*Supplied data*.
= = =

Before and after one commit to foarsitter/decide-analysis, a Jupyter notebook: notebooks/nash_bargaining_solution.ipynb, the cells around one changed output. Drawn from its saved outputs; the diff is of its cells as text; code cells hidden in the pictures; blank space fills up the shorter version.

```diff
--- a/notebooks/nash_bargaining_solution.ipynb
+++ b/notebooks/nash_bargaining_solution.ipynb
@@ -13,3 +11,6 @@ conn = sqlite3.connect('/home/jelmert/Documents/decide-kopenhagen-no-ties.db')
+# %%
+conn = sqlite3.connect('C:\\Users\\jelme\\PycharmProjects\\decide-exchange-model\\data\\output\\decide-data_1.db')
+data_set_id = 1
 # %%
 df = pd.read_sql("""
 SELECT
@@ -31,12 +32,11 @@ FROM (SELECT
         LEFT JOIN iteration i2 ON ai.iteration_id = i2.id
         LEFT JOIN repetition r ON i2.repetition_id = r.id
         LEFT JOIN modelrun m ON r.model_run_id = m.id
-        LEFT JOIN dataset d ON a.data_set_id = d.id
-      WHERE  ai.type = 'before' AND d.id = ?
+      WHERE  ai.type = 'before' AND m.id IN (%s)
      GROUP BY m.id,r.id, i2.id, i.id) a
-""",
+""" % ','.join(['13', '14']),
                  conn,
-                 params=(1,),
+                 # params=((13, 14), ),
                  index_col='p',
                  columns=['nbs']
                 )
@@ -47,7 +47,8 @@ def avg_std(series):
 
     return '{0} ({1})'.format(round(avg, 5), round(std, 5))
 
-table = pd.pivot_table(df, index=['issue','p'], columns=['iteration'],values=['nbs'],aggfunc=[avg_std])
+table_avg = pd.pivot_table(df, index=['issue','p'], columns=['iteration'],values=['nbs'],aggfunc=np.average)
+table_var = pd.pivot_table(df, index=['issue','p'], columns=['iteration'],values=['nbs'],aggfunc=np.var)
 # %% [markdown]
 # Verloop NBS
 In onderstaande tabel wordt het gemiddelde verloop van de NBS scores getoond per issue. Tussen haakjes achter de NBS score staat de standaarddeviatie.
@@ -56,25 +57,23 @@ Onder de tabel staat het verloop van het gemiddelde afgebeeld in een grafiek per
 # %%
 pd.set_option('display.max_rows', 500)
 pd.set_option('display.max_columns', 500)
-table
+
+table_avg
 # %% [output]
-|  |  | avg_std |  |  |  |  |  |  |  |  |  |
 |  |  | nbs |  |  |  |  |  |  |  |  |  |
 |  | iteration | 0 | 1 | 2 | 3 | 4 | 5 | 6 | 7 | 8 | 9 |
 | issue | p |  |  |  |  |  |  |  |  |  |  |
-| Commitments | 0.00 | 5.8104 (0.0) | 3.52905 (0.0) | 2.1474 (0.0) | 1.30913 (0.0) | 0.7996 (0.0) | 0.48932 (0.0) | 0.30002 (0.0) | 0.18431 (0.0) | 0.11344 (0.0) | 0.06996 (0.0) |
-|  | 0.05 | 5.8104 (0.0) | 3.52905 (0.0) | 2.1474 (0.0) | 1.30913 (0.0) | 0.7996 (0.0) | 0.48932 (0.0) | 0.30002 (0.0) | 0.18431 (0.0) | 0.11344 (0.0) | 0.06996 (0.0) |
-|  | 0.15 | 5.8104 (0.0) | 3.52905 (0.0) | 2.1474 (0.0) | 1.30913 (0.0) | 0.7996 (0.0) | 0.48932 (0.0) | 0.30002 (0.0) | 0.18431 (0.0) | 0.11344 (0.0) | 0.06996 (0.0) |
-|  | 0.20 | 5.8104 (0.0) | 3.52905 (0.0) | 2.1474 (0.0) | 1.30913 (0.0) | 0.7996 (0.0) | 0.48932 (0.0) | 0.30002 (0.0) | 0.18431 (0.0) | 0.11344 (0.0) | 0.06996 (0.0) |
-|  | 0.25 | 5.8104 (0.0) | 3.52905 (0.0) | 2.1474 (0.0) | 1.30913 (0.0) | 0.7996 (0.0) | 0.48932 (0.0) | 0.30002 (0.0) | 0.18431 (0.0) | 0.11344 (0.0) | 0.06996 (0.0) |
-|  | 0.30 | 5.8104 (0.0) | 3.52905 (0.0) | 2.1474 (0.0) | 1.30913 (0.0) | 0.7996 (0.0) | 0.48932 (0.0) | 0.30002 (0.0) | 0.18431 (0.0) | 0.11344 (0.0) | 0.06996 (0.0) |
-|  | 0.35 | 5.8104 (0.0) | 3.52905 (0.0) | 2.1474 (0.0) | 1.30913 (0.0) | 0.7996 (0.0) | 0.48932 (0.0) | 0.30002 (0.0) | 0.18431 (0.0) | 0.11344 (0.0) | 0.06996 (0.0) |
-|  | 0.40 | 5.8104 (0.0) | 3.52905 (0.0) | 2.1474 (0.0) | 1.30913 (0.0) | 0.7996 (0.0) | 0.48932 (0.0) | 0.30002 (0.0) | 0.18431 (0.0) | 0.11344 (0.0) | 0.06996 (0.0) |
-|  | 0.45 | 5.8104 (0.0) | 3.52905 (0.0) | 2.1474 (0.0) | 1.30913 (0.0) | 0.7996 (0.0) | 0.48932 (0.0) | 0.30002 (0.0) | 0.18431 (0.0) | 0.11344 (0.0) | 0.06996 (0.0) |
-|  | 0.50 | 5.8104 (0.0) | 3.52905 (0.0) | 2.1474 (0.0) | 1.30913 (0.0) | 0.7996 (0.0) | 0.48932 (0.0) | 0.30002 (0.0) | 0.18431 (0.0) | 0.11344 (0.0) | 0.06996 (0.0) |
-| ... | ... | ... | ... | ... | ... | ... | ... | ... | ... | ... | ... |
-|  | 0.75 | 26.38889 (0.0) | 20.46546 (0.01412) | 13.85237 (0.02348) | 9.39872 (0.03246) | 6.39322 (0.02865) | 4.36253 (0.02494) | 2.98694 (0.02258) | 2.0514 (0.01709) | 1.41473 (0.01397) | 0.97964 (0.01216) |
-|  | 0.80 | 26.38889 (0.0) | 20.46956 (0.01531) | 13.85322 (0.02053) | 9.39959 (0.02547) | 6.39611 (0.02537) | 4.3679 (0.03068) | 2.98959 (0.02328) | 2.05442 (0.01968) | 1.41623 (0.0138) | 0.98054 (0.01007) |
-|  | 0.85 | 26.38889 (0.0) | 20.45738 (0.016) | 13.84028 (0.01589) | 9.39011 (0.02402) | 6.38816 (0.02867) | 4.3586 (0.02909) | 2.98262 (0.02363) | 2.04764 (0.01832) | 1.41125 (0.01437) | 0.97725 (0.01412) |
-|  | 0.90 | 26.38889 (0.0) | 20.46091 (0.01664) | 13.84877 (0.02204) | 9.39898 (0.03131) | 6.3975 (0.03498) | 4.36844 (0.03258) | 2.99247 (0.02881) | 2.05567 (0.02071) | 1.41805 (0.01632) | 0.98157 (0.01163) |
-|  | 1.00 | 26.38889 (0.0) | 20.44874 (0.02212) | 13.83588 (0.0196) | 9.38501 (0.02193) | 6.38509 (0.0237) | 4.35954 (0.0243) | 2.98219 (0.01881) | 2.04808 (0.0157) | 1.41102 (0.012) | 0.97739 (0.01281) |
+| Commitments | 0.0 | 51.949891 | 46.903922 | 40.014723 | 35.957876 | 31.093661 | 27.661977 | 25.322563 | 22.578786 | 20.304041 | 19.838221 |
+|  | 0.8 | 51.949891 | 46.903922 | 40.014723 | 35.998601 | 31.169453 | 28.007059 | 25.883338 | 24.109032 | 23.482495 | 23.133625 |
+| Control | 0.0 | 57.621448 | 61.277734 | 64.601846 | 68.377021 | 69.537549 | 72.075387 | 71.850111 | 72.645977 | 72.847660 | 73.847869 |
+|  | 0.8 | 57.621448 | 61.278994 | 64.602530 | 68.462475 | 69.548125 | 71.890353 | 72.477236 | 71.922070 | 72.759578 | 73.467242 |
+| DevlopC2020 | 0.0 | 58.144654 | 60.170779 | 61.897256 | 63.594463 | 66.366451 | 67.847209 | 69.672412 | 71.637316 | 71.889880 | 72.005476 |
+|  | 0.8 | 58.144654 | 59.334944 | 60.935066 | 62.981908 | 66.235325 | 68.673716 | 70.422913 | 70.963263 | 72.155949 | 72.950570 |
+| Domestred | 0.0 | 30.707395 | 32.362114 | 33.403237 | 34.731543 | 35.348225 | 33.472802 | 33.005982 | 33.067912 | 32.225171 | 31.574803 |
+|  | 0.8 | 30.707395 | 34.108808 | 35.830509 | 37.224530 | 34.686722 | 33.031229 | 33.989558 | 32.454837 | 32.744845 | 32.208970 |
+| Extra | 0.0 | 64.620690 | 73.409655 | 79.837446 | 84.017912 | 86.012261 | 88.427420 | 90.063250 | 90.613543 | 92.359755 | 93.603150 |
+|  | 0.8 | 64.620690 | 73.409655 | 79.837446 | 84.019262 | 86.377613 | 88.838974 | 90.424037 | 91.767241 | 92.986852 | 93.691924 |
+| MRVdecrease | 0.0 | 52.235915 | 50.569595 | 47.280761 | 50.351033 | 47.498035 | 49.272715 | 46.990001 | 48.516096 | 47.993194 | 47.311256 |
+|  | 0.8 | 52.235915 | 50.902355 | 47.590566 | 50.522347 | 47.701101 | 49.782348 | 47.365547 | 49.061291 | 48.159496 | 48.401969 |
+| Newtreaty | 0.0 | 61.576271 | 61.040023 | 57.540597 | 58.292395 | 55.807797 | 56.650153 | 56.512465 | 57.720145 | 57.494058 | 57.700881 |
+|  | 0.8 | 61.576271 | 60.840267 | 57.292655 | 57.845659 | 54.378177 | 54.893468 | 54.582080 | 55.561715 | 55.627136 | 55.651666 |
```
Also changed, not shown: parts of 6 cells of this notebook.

= = =

*Goal of the exercise*. Report all lines in the listing above that contain the word "LEFT".

*Written answer*.
         LEFT JOIN iteration i2 ON ai.iteration_id = i2.id
         LEFT JOIN repetition r ON i2.repetition_id = r.id
         LEFT JOIN modelrun m ON r.model_run_id = m.id
-        LEFT JOIN dataset d ON a.data_set_id = d.id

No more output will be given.